LeoLabs’ radars track satellites and debris around the clock.
- They are unaffected by sunlight, clouds, rain, snow, and wind.
- Each radar tracks thousands of objects per hour — they use phased-array technology to switch from one object to the next every millisecond
- The Kiwi Space Radar, Costa Rica Space Radar, and future radars track debris as small as 2 centimeters using S-band electronics
- The first two radars use UHF electronics that have been in operation for over 10 years
LeoLabs is building a network of 6+ radars.
This network will:
- Cover the Southern Hemisphere
- Cover the Equator (low inclination orbits)
- Cover the Northern Hemisphere
- Revisit satellites many times per day
- Protect satellites from small debris
- Track newly launched satellites within hours of deployment
LeoLabs has 4 radars in operation today.
Costa Rica Space Radar
This is an advanced radar based off of LeoLabs' proprietary S-band technology, consisting of multiple one-dimensional phased array radar systems. It is the second of LeoLabs' systems that are sensitive to small, previously untracked space debris. Operating since April 1, 2021.Learn More >>
Kiwi Space Radar
Located in New Zealand, this is LeoLabs’ first S-band radar, making it the first to detect small debris. It covers the Southern Hemisphere and mid-inclination orbits. Operating since 2019.Learn More >>
Midland Space Radar
Located near The City of Midland, Texas, this is LeoLabs’ first demonstration of a one dimensional phased-array radar for space. A UHF radar covering mid-inclination orbits, including the International Space Station (ISS). Operating since 2017.Learn More >>
Poker Flat Incoherent Scatter Radar
Located in Alaska, this is a UHF radar covering the Northern Hemisphere. Operating since 2007.Learn More >>
Tracking as a Subscription Service

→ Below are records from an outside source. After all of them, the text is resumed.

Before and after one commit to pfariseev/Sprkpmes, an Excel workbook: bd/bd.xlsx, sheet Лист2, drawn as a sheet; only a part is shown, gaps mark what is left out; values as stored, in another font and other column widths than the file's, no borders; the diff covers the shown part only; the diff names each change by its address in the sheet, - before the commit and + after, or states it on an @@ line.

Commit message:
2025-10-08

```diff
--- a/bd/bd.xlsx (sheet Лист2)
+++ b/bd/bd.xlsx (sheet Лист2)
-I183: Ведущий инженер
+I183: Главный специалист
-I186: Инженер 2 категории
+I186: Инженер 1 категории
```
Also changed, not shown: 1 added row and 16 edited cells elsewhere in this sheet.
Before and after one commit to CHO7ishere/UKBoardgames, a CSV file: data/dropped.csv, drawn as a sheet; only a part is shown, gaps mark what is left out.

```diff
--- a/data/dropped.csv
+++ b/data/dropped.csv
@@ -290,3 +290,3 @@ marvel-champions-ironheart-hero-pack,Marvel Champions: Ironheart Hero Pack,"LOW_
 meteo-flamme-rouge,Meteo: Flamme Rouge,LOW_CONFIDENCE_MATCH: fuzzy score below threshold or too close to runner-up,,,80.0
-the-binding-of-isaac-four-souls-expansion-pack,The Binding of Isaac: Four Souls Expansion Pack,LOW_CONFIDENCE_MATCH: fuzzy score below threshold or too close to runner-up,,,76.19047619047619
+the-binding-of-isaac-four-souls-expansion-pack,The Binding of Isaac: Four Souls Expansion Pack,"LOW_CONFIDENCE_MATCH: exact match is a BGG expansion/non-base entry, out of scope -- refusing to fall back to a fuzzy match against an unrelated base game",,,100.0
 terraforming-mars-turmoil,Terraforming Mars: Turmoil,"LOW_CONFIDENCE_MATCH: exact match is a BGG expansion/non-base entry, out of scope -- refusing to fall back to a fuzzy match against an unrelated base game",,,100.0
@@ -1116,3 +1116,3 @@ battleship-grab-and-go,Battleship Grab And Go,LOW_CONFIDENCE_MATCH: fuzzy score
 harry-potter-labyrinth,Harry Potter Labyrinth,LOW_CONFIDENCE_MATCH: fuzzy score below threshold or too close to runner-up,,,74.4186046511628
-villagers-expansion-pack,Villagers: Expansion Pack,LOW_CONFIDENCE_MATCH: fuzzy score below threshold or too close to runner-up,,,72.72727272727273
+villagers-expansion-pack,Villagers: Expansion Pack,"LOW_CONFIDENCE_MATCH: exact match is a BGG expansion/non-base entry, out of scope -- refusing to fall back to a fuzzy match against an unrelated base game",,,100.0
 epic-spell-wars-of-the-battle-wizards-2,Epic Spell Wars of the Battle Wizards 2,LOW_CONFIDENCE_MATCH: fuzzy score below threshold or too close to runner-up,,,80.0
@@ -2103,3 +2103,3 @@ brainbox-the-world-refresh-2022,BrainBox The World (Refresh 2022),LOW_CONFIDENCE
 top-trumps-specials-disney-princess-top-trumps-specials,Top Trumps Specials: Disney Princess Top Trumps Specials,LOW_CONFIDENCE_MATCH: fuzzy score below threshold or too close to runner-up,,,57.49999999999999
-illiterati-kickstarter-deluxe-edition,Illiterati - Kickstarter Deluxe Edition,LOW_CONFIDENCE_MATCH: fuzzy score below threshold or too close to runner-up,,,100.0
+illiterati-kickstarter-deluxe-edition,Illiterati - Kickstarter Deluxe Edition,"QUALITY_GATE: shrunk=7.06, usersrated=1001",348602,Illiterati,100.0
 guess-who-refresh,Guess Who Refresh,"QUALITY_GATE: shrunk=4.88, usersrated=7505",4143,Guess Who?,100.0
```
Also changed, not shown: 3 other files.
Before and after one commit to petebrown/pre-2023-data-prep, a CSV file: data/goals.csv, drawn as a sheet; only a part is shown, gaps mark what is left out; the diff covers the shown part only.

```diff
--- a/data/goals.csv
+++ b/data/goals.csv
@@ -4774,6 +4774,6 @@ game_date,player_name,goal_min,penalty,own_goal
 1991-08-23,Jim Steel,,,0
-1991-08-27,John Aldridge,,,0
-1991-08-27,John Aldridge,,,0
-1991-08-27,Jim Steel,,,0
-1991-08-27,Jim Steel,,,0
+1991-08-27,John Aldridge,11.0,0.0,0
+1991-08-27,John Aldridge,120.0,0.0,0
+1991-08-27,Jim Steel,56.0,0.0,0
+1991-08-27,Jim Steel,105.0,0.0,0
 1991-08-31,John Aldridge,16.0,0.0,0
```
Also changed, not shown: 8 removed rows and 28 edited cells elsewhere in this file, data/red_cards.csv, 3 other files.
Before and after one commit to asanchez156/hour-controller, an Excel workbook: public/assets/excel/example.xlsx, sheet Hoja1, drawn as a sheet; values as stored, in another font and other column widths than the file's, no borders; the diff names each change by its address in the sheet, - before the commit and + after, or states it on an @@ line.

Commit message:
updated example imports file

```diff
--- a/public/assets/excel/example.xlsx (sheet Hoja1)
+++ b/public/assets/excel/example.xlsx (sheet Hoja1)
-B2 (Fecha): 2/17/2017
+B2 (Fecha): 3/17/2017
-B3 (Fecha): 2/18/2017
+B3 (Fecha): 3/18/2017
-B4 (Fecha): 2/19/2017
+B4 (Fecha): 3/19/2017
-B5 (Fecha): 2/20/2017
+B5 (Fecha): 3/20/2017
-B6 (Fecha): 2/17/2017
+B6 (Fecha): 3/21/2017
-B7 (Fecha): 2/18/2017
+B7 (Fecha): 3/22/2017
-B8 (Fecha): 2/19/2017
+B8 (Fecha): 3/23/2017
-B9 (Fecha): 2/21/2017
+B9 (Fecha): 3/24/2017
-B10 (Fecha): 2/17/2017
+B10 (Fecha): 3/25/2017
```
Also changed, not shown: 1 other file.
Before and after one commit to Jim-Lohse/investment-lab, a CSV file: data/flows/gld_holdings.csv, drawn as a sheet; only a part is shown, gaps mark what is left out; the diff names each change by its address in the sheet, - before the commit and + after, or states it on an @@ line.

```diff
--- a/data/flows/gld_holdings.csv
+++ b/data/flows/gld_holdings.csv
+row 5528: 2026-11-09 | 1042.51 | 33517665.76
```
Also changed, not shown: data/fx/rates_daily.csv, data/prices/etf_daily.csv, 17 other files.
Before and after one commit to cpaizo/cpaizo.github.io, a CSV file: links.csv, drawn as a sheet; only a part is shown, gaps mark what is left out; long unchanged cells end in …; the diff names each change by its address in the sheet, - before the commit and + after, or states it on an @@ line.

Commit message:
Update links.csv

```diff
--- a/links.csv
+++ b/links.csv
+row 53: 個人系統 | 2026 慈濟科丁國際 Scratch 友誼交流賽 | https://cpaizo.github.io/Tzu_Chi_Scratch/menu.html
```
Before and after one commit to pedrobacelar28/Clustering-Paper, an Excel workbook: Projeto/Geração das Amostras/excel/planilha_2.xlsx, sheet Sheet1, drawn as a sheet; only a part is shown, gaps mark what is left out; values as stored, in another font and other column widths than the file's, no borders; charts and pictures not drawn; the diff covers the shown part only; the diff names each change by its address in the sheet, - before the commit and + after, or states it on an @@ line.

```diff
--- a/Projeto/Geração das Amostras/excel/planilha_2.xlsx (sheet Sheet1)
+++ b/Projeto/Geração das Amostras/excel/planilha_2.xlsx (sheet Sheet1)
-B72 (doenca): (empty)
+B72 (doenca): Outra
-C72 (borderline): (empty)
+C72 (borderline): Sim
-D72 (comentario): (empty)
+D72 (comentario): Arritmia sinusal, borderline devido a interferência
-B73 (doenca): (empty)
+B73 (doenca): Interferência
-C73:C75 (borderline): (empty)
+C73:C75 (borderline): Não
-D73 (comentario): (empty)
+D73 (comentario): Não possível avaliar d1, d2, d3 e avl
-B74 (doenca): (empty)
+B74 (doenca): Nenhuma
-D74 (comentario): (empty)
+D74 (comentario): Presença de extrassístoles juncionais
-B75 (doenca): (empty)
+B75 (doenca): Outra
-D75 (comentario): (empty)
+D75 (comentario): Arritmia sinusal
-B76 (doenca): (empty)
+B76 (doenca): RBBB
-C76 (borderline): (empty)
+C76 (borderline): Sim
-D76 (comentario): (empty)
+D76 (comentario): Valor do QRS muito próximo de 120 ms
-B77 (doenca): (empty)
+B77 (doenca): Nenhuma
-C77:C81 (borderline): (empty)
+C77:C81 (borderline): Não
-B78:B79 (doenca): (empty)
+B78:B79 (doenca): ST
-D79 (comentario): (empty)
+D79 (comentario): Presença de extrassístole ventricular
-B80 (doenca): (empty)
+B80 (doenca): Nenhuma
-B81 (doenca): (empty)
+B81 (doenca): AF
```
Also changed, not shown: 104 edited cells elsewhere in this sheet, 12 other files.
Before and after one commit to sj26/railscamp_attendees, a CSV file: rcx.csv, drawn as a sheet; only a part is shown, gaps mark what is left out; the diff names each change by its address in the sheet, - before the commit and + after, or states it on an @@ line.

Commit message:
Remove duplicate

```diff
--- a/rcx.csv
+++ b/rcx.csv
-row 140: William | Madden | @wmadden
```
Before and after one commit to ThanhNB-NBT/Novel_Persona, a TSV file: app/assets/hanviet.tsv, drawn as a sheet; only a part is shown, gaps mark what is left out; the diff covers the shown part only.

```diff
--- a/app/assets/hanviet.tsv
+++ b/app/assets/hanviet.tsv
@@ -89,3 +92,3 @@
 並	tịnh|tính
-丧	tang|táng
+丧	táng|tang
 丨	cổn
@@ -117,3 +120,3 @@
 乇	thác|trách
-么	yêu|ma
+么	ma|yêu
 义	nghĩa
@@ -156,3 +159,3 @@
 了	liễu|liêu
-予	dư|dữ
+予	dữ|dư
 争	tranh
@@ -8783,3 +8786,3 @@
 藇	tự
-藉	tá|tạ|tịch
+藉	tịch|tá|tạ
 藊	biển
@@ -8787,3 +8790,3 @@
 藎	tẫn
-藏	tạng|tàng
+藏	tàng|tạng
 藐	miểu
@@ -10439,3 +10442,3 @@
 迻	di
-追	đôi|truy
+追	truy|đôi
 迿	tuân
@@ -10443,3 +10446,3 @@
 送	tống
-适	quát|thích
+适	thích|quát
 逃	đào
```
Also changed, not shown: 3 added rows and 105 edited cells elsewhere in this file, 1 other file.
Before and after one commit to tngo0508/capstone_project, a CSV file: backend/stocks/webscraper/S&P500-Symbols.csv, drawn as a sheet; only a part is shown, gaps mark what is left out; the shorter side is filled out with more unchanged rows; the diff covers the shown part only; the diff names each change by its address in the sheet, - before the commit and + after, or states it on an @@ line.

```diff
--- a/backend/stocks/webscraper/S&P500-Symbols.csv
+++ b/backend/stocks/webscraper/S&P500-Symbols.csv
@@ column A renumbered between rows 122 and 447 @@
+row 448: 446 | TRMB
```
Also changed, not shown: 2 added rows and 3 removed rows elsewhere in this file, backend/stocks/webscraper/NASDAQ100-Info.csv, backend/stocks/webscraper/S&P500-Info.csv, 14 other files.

See the data from these radars in action. Building a tracking service used to mean building radars, building software, and staffing. This took decades and billions of dollars. LeoLabs handles all of that. Tracking services are now available in real-time, over the internet, from a network of proven radars.Learn More >>